[Records contained in a dataset]

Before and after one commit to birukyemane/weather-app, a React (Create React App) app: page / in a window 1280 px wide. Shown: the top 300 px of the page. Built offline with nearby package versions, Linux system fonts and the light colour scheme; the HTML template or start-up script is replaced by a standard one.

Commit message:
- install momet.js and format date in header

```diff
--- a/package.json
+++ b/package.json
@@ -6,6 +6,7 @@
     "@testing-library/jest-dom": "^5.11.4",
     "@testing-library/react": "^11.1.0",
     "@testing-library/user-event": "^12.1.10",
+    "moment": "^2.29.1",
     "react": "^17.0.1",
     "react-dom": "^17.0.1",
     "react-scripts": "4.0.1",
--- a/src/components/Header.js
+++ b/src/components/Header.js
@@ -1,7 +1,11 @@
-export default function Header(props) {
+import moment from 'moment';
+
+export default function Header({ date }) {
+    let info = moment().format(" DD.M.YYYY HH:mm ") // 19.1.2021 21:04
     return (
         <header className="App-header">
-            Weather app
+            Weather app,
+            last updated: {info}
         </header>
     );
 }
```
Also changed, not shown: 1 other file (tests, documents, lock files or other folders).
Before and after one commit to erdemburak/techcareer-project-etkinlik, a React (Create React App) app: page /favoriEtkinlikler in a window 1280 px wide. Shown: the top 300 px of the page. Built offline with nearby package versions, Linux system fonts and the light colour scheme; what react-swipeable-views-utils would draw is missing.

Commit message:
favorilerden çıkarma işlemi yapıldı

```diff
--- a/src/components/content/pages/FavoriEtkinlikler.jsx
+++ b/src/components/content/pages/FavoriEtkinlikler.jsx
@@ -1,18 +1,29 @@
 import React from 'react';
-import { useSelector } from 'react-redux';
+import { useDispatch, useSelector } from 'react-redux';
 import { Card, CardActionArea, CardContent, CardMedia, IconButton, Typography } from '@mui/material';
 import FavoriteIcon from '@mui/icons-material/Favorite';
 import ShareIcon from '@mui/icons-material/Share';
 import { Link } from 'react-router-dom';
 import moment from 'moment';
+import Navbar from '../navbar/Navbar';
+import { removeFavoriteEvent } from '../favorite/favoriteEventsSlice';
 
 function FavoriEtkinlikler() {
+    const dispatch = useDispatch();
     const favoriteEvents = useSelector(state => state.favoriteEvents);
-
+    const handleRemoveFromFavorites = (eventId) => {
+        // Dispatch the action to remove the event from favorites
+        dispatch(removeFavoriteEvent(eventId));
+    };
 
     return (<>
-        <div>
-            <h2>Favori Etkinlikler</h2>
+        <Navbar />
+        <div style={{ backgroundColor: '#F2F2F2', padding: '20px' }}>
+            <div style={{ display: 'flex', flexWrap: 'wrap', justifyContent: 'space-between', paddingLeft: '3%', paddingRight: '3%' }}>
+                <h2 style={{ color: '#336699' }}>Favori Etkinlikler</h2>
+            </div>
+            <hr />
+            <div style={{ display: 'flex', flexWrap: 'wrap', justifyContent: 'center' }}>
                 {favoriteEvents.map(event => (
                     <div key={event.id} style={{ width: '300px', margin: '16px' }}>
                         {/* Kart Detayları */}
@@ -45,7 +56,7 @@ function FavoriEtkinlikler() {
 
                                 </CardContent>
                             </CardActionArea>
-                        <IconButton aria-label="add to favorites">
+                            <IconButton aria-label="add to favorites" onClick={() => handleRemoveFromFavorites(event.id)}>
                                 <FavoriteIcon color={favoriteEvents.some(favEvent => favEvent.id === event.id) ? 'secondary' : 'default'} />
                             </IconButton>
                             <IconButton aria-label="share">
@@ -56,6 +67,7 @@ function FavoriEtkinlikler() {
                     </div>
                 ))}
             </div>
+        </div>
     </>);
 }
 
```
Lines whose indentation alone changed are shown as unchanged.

● WHAT TO DO
Filter the entries down to the lines holding the string "useSelector". Copy each of those lines.

● OUTPUT FOR THIS TASK
-import { useSelector } from 'react-redux';
+import { useDispatch, useSelector } from 'react-redux';
     const favoriteEvents = useSelector(state => state.favoriteEvents);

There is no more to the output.